◆ **DIRECTIONS**
Every line of the entries below that includes "router" belongs in the answer, copied as written.

◆ **AVAILABLE DATA**
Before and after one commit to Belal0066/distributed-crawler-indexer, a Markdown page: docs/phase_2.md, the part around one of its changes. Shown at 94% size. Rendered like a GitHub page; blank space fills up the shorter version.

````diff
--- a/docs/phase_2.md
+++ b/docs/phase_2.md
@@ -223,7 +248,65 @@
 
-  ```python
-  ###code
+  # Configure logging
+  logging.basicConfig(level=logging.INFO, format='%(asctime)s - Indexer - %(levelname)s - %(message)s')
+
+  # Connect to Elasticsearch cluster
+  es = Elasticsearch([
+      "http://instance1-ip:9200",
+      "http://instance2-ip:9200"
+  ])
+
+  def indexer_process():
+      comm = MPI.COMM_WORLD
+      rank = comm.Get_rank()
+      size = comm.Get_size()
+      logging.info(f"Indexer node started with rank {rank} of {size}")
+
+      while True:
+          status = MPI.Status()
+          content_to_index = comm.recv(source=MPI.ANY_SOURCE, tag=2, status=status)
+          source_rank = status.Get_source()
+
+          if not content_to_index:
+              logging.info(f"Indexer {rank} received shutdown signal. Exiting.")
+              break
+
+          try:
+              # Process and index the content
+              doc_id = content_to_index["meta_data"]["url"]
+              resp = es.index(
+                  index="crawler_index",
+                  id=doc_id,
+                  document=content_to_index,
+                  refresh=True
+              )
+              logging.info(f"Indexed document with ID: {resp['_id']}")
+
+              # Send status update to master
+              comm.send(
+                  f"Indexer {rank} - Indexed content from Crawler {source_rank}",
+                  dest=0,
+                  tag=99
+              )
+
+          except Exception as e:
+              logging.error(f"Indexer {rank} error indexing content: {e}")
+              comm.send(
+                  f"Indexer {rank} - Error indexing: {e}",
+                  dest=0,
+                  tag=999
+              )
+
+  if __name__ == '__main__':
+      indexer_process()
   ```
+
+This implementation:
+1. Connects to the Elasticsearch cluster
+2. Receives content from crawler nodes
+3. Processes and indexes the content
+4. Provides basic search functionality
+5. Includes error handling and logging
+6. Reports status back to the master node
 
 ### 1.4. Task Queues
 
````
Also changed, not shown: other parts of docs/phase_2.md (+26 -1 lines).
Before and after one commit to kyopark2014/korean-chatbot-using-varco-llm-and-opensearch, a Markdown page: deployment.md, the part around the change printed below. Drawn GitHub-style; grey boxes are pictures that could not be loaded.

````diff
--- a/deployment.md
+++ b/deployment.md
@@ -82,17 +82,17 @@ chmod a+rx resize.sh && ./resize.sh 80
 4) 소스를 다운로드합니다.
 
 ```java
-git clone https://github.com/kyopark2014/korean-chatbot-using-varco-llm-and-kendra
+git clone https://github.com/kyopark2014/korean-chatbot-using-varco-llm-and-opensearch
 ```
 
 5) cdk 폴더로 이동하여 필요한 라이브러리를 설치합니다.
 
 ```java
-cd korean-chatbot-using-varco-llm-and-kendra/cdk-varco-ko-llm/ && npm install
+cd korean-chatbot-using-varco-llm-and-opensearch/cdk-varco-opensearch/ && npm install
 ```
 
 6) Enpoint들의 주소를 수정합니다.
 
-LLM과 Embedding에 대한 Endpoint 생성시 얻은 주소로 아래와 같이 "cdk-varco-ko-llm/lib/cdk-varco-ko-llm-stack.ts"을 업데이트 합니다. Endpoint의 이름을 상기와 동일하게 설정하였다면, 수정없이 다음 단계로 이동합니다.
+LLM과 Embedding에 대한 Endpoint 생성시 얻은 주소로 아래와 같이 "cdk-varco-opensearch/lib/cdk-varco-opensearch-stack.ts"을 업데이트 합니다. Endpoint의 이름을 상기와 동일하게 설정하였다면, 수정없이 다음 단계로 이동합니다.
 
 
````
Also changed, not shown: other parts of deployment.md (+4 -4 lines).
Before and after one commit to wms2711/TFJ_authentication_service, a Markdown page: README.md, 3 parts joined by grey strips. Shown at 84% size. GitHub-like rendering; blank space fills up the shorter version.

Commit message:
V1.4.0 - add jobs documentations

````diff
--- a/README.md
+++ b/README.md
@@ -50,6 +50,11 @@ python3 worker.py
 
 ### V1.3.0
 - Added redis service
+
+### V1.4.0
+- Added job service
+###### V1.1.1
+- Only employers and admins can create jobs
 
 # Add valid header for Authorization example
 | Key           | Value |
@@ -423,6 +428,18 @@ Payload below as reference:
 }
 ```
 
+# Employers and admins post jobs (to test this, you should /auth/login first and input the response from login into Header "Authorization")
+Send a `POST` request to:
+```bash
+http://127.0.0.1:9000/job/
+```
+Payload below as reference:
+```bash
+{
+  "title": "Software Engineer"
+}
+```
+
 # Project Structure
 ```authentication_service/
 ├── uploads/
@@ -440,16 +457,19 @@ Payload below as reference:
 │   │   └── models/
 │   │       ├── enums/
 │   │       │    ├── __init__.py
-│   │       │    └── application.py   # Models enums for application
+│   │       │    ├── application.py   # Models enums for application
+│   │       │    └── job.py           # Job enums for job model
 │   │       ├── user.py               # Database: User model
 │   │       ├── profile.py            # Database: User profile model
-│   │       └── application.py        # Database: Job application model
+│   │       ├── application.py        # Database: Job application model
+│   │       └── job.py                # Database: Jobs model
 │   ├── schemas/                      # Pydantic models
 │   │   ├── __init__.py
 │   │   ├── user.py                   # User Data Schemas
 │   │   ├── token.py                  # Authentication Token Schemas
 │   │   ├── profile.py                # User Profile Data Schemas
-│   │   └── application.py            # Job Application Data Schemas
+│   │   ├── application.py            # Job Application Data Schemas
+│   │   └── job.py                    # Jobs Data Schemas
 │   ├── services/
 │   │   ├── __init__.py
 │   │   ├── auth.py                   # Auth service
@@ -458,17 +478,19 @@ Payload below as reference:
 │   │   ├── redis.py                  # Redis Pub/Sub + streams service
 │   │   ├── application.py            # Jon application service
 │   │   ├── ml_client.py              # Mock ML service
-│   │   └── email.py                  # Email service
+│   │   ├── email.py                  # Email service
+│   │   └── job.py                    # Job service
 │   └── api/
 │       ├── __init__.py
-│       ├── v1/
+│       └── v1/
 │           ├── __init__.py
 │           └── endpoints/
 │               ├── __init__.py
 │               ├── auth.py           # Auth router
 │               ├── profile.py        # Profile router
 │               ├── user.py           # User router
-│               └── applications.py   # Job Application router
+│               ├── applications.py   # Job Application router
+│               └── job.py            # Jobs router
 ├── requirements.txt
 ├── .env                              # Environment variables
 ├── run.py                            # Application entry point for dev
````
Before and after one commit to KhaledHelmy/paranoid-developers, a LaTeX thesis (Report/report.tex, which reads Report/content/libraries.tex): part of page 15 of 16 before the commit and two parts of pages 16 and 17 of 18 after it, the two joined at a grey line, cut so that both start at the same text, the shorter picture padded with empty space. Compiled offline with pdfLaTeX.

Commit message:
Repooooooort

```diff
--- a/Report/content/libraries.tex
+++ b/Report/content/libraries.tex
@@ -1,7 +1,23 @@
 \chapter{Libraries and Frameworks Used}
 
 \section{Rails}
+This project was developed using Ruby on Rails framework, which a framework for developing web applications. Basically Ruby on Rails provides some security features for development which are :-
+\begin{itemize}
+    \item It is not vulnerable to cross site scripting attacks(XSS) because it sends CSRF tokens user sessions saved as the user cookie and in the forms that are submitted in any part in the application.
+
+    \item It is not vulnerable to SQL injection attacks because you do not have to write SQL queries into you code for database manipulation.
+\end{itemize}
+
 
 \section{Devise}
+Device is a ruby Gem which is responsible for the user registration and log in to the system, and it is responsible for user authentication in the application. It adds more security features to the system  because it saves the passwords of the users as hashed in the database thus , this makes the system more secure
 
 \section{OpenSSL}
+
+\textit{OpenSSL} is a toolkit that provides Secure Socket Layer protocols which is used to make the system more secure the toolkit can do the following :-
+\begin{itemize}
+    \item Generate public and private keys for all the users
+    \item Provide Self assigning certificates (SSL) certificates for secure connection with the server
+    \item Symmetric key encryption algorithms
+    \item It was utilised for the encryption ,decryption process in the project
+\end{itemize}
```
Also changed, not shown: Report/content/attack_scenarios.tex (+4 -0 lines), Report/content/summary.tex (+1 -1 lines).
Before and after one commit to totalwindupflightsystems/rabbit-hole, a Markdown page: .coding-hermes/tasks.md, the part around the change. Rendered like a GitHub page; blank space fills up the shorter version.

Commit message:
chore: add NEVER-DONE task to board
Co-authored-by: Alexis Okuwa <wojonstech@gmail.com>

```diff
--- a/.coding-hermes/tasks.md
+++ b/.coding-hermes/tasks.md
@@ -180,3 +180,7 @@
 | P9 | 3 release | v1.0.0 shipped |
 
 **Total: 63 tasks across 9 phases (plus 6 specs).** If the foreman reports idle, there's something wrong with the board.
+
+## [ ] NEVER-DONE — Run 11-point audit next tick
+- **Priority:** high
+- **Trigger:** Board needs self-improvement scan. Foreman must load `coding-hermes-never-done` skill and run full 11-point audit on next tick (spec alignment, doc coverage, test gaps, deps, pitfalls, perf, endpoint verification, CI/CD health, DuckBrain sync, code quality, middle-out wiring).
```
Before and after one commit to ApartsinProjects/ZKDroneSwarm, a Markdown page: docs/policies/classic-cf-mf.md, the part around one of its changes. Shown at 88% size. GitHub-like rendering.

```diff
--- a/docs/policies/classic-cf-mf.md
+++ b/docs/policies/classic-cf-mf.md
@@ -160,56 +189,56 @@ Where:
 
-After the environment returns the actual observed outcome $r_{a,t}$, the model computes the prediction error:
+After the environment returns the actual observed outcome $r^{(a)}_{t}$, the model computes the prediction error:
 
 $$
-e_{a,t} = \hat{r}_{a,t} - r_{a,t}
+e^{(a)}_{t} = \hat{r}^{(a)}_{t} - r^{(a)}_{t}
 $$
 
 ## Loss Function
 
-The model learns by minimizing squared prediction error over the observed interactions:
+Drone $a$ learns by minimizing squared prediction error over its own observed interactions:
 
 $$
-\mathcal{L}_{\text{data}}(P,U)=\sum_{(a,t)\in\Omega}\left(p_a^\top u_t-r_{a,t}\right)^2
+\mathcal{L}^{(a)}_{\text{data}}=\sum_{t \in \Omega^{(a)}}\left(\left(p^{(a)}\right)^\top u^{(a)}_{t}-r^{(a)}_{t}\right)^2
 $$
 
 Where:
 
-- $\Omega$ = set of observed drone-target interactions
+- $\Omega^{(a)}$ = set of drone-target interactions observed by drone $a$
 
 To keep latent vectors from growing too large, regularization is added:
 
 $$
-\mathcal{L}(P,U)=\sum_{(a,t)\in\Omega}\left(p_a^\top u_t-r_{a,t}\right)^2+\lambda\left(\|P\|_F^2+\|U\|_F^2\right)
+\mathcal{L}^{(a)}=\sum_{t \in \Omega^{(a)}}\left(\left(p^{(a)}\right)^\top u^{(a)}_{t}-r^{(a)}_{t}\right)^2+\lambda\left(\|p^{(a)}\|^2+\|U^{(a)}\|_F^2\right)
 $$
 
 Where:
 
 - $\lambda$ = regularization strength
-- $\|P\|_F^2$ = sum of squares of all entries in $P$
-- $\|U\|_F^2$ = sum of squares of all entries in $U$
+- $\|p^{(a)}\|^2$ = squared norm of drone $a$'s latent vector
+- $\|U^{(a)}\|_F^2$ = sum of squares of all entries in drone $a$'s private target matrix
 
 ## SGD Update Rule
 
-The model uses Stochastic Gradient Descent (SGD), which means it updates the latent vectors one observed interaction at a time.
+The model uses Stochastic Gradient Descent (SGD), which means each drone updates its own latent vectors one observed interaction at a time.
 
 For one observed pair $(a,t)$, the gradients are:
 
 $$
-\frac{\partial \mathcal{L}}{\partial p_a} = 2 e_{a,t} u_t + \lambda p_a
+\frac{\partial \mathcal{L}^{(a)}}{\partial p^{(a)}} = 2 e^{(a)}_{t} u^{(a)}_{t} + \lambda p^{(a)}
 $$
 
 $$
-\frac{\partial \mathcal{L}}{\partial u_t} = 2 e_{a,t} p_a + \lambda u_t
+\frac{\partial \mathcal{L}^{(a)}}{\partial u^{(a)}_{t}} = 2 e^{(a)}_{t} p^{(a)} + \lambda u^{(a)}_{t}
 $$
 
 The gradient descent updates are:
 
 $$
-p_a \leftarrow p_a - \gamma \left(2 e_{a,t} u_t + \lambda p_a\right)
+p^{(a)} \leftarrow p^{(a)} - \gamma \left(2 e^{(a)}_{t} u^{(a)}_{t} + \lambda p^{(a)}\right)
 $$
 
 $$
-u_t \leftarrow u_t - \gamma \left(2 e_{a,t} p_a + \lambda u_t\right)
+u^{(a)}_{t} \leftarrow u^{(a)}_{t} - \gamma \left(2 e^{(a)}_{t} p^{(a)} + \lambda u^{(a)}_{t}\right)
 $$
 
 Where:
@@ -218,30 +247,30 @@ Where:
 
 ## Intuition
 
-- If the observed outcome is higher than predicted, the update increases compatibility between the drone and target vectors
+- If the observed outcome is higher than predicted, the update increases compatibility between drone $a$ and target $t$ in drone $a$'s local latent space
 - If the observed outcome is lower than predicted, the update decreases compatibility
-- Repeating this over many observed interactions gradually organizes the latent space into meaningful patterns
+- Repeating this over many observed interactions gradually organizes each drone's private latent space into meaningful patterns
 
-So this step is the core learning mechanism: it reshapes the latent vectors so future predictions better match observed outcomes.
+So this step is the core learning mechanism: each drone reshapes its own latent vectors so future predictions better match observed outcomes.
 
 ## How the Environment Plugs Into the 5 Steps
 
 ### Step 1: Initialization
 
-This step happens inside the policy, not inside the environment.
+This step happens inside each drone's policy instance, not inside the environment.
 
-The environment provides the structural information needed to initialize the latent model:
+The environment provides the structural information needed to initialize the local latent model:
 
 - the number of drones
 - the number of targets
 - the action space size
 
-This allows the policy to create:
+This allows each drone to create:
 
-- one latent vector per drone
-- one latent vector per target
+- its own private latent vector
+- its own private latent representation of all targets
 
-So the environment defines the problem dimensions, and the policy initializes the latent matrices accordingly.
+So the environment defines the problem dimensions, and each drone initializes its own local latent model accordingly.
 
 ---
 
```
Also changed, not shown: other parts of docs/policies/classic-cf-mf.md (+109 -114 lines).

◆ **SOLUTION TO THIS TASK**
 │               ├── auth.py           # Auth router
 │               ├── profile.py        # Profile router
 │               ├── user.py           # User router
-│               └── applications.py   # Job Application router
+│               ├── applications.py   # Job Application router
+│               └── job.py            # Jobs router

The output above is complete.